[Task directions] Repeat all of the records word for word, but skip any picture.

*** Opening of Given records ***

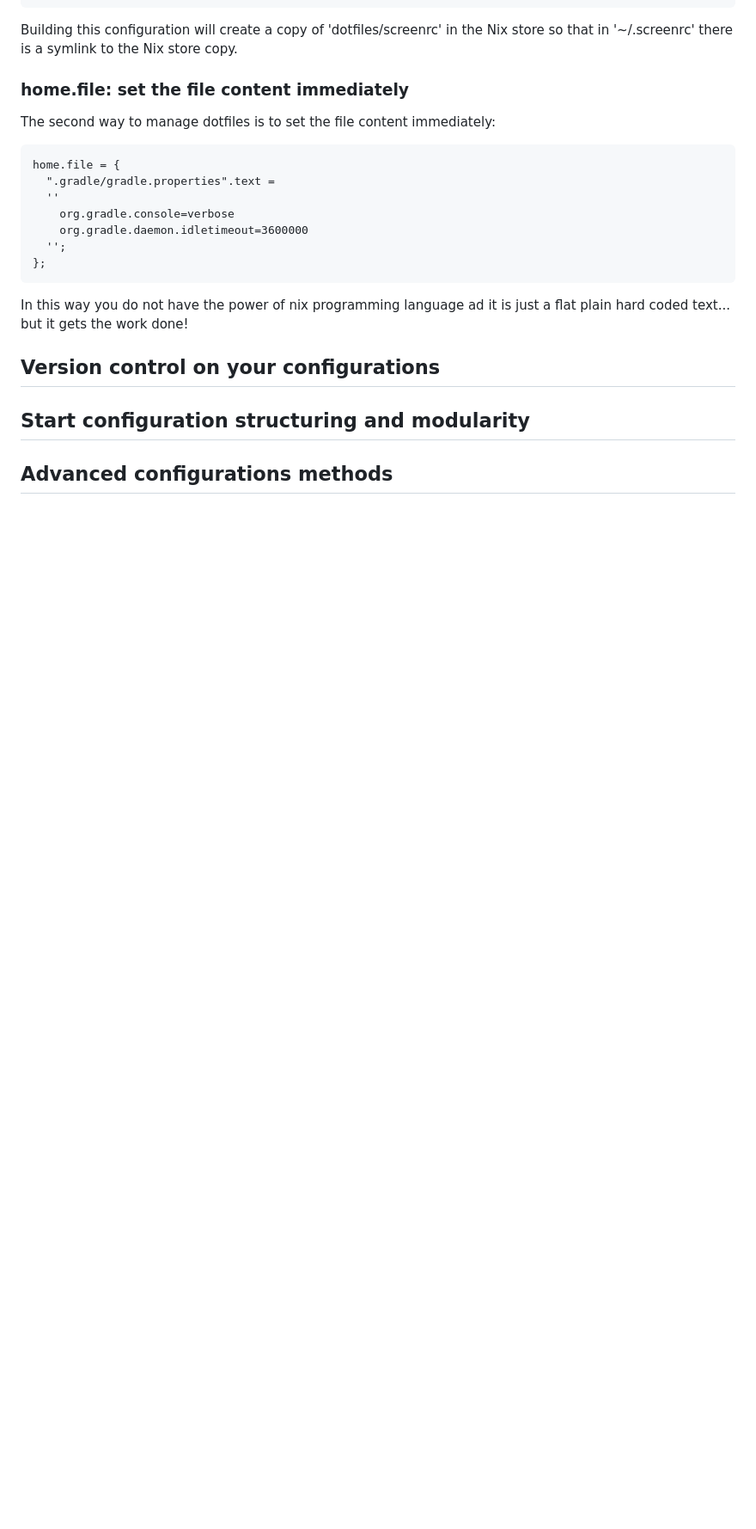
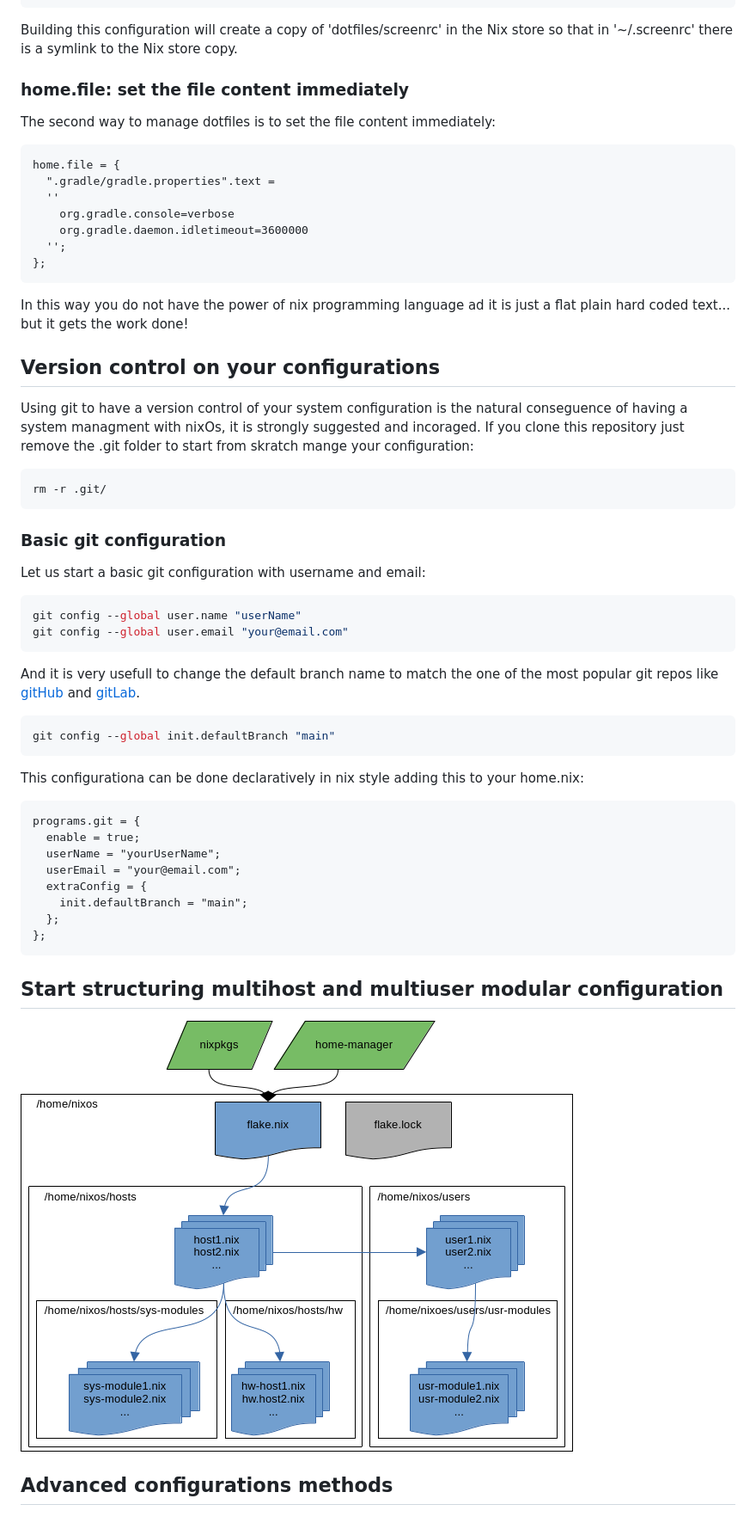
Before and after one commit to steledama/nixos, a Markdown page: README.md, the part around the change. Shown at 86% size. Rendered like a GitHub page; pictures changed too: readme-img/modular.png (added); blank space fills up the shorter version.

Commit message:
starting git on readme

````diff
--- a/README.md
+++ b/README.md
@@ -430,6 +430,42 @@ In this way you do not have the power of nix programming language ad it is just
 
 ## Version control on your configurations
 
-## Start configuration structuring and modularity
+Using git to have a version control of your system configuration is the natural conseguence of having a system managment with nixOs, it is strongly suggested and incoraged. If you clone this repository just remove the .git folder to start from skratch mange your configuration:
+
+```bash
+rm -r .git/
+```
+
+### Basic git configuration
+
+Let us start a basic git configuration with username and email:
+
+```bash
+git config --global user.name "userName"
+git config --global user.email "your@email.com"
+```
+
+And it is very usefull to change the default branch name to match the one of the most popular git repos like [gitHub](https://github.com/) and [gitLab](https://gitlab.com).
+
+```bash
+git config --global init.defaultBranch "main"
+```
+
+This configurationa can be done declaratively in nix style adding this to your home.nix:
+
+```nix
+programs.git = {
+  enable = true;
+  userName = "yourUserName";
+  userEmail = "your@email.com";
+  extraConfig = {
+    init.defaultBranch = "main";
+  };
+};
+```
+
+## Start structuring multihost and multiuser modular configuration
+
+![Multi hosts/users modular configuration](./readme-img/modular.png)
 
 ## Advanced configurations methods
````
Also changed, not shown: readme-img/home-manager-module.png, readme-img/home-manager-standalone.png, 1 other file.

*** Close of Given records ***

[Completed task]
Before and after one commit to steledama/nixos, a Markdown page: README.md, the part around the change. Shown at 86% size. Rendered like a GitHub page; pictures changed too: readme-img/modular.png (added); blank space fills up the shorter version.

Commit message:
starting git on readme

````diff
--- a/README.md
+++ b/README.md
@@ -430,6 +430,42 @@ In this way you do not have the power of nix programming language ad it is just
 
 ## Version control on your configurations
 
-## Start configuration structuring and modularity
+Using git to have a version control of your system configuration is the natural conseguence of having a system managment with nixOs, it is strongly suggested and incoraged. If you clone this repository just remove the .git folder to start from skratch mange your configuration:
+
+```bash
+rm -r .git/
+```
+
+### Basic git configuration
+
+Let us start a basic git configuration with username and email:
+
+```bash
+git config --global user.name "userName"
+git config --global user.email "your@email.com"
+```
+
+And it is very usefull to change the default branch name to match the one of the most popular git repos like [gitHub](https://github.com/) and [gitLab](https://gitlab.com).
+
+```bash
+git config --global init.defaultBranch "main"
+```
+
+This configurationa can be done declaratively in nix style adding this to your home.nix:
+
+```nix
+programs.git = {
+  enable = true;
+  userName = "yourUserName";
+  userEmail = "your@email.com";
+  extraConfig = {
+    init.defaultBranch = "main";
+  };
+};
+```
+
+## Start structuring multihost and multiuser modular configuration
+
+![Multi hosts/users modular configuration](./readme-img/modular.png)
 
 ## Advanced configurations methods
````
Also changed, not shown: readme-img/home-manager-module.png, readme-img/home-manager-standalone.png, 1 other file.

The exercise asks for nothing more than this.